BEGIN

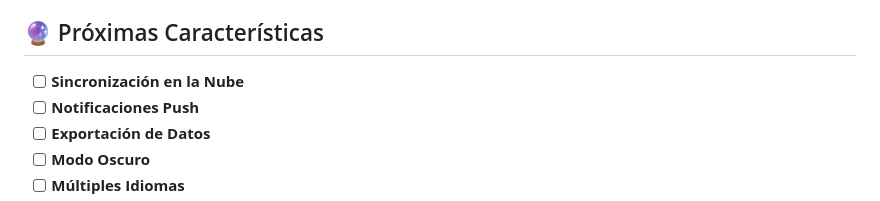
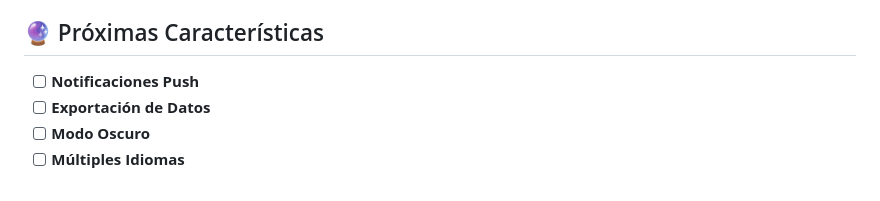
Before and after one commit to Sarachavez5/AppHibrida, a Markdown page: README.md, the part around the change. Drawn GitHub-style.

```diff
--- a/README.md
+++ b/README.md
@@ -353,7 +353,6 @@ Este proyecto está bajo la Licencia MIT. Ver el archivo `LICENSE` para más det
 
 ## 🔮 Próximas Características
 
-- [ ] **Sincronización en la Nube**
 - [ ] **Notificaciones Push**
 - [ ] **Exportación de Datos**
 - [ ] **Modo Oscuro**
```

END

Exercise instructions: With the images omitted, retype the records above exactly.

Task answer:
Before and after one commit to Sarachavez5/AppHibrida, a Markdown page: README.md, the part around the change. Drawn GitHub-style.

```diff
--- a/README.md
+++ b/README.md
@@ -353,7 +353,6 @@ Este proyecto está bajo la Licencia MIT. Ver el archivo `LICENSE` para más det
 
 ## 🔮 Próximas Características
 
-- [ ] **Sincronización en la Nube**
 - [ ] **Notificaciones Push**
 - [ ] **Exportación de Datos**
 - [ ] **Modo Oscuro**
```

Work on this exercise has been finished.